When you use the average function in Excel, it is important to decide what you want to do with zeros. Should they be considered in the average i.e. they are part of the calculation or should they be ignored i.e. the item is there but you want Excel to determine an average without taking that item into account.
An example may be telephone records. If you want to get the average cost of calls, do you include the voicemail calls which are free? If you do include them, it will look like your average call is lower, but is a voicemail call a real call? Don’t you want to know the average of calls that you pay for? Either way can be done in Excel. If you are happy with including zero’s then use the average function.
Ignore zeros in average
However, in order to remove zeros from the average you will need to use the AVERAGEIF function. As shown below, with the AverageIf you need to tell it where to look AND what must be included/ excluded i.e.
=AVERAGEIF( $E$3:$E$341 , “<>0” )
It is important to remember to put the ‘not equal to 0’ (<>0) in inverted commas for it to work.
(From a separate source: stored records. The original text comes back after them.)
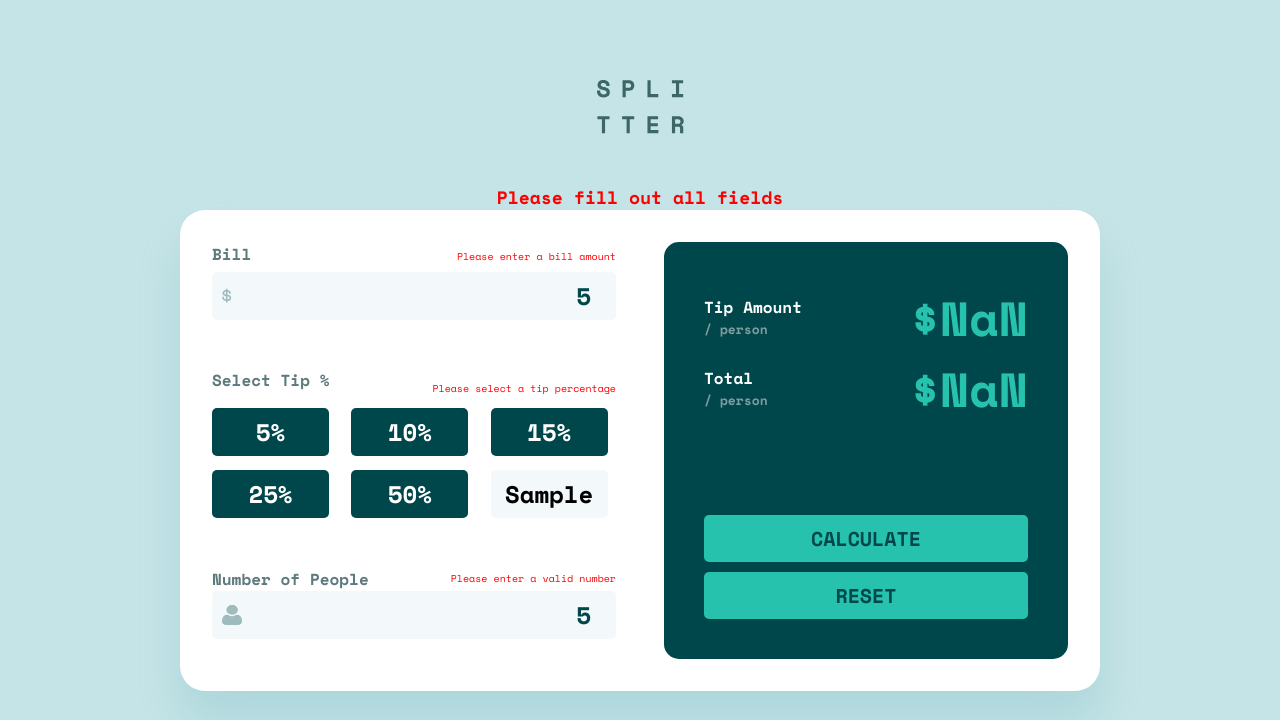
Repository: brandontaylor1/splitter
Page: index.html
An editor plug-in stored every save of this project. The page is shown before and after the next save, followed by the edit.
The browser window is 1280 px wide. The pictures show the whole page.
Empty fields were first filled with sample values (such as "Sample", 5 or name@example.com).
After loading, the first visible `#calculate-button` was clicked once.

Above is the page before, as saved 2025-02-07 13:46:48.

After the next save:
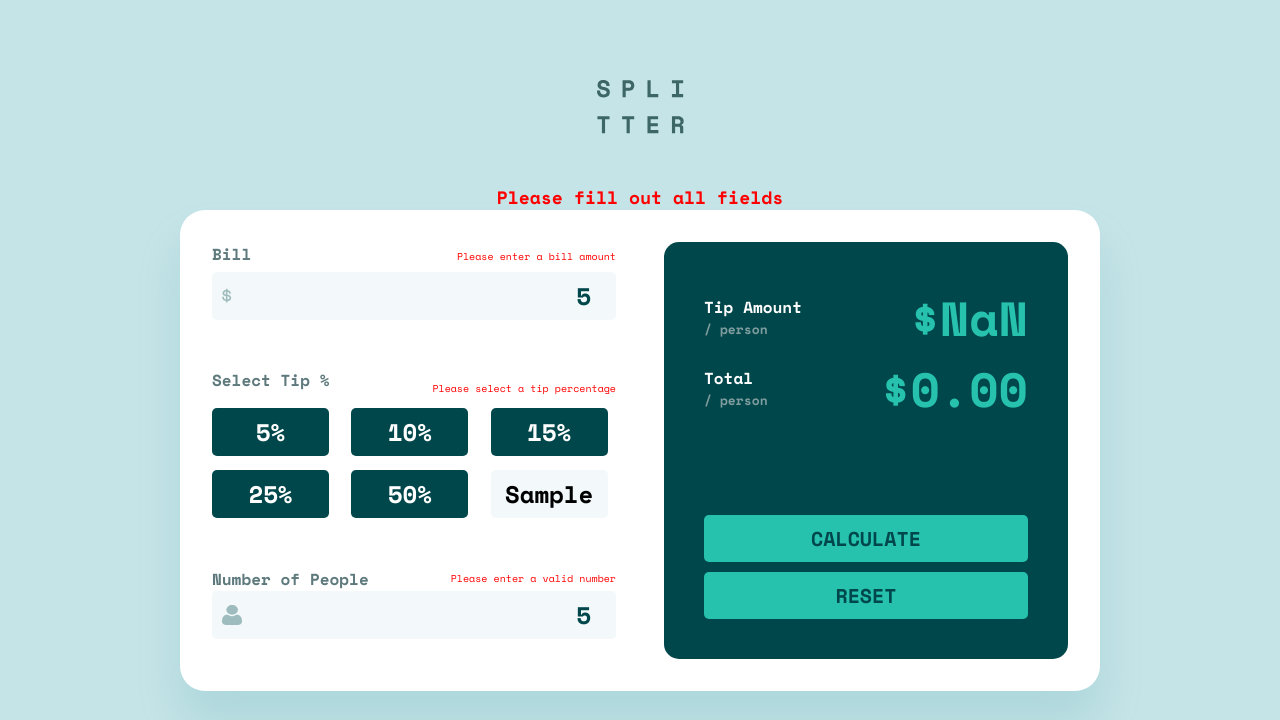
Saved 105 s later.
--- a/index.js
+++ b/index.js
@@ -57,7 +57,7 @@ function calculateTipAmount(bill, tipCalculated, people) {
 
 function calculateTotalAmount(bill, tipAmount, people) {
     const totalBill = (bill + tipAmount) / people
-    total.innerText = `$${totalBill.toFixed(2)}`
+
 }
 
 calculateBtn.addEventListener("click", () => {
As you will see below, a normal AVERAGE would suggest R2.71 per call, whereas the actual average of paid for calls is R3.30. This avoids that case where excessive calls to free voicemail, hides the true average call costs.